These are some of the top locations to catch a live performance at subway stations. We’ve listed them by type of music or performance with the locations that you are more likely to find them. Just below is a list of the stations that always have performers, but there are many others that do host some of NYC’s best street performing talent.
It’s not just popular music to be found in the subway station. Actually, the depth and breadth of the musical performances is great, from bluegrass, to mariachi or gospel and lots of jazz.
Alice Tan Ridley – Gospel and Soul. Now, you are unlikely to find Ms. Ridley performing in the subway system any longer now that she rose to new heights of fame due to her performances on America’s Got Talent, but we are adding a video of her to demonstrate what you just might stumble upon down below.

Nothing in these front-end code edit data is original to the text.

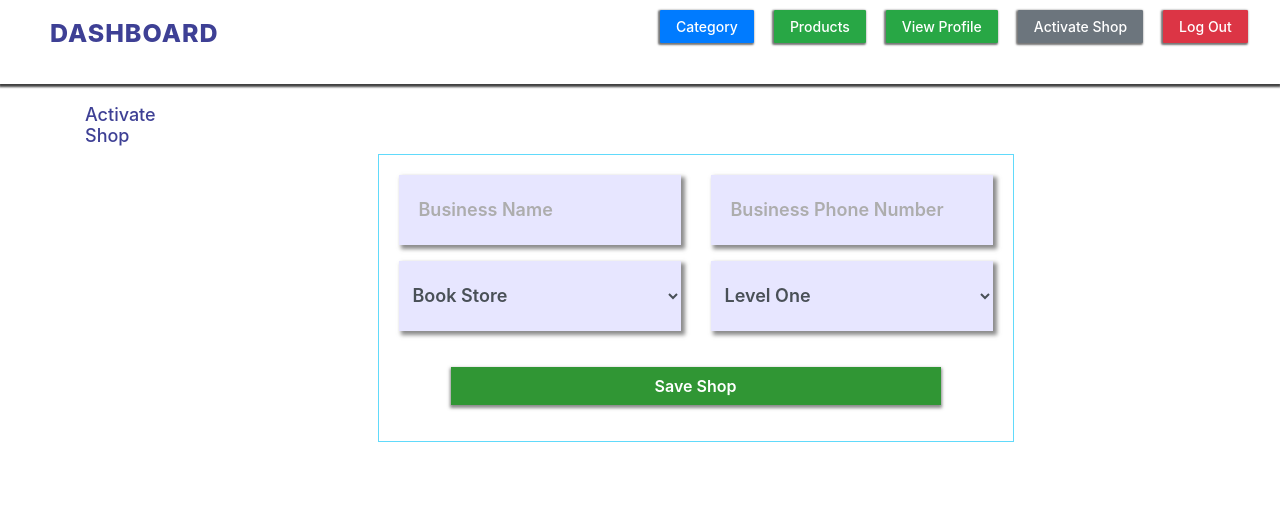
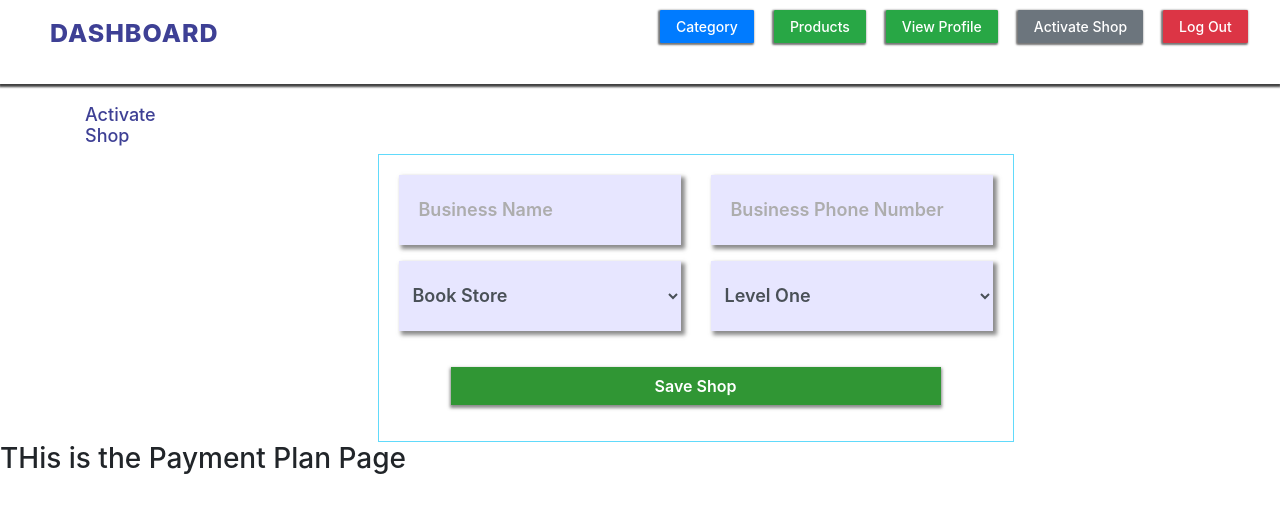
Before and after one commit to Jos33y/storetract, a React (Create React App) app: page /activate-shop in a window 1280 px wide. Shown: the top 512 px of the page. Built offline with nearby package versions, Linux system fonts and the light colour scheme; no server answers; the database is empty; sample sign-in values are in the browser's storage.

Commit message:
working on moving forward the project

```diff
--- a/src/Dashboard/activateShop.js
+++ b/src/Dashboard/activateShop.js
@@ -7,6 +7,7 @@ import {updateDoc ,doc, setDoc} from "firebase/firestore";
 import {db} from "../firebase.config";
 import {useNavigate} from "react-router-dom";
 import {v4 as uuidv4} from "uuid";
+import Plan from "./plan";
 
 const ActivateShop = () => {
 
@@ -161,6 +162,7 @@ const ActivateShop = () => {
                     </Col>
                 </Row>
             </Container>
+            <Plan />
         </>
     )
 
--- /dev/null
+++ b/src/Dashboard/plan.js
@@ -0,0 +1,10 @@
+const Plan = () => {
+    return (
+        <>
+            <h3>THis is the Payment Plan Page</h3>
+        </>
+    )
+
+}
+
+export default Plan
```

Muhamadou Salieu Suso – hails from Gambia and performs on a 21 string Kora (West African harp). Suso usually performs at Columbus Circle station.
StreetMule – Percussion, Didgeridoo, Cajon- All performed at the same time!
Performing weekly at subway stations around New York City. Frequent stations include: Atlantic Junction in Brooklyn, Penn Station, Times Square Mosaics (near the 1/9 Train) and Times Square (main space on the mezzanine).
Chango – a Mexican duo that wear wrestling masks while performing electronic music.
The Saw Lady – Natalia Paruz has spent over a decade bringing the rare art form of playing music on a carpenter’s saw (known as the Musical Saw or Singing Saw) to audiences around the world.
While locals are annoyed by these talented dancers, visitors to NYC generally find their performances pretty amazing. You will usually find these performances on the subways, particularly on express trains, which give these performers the time needed to complete their performances.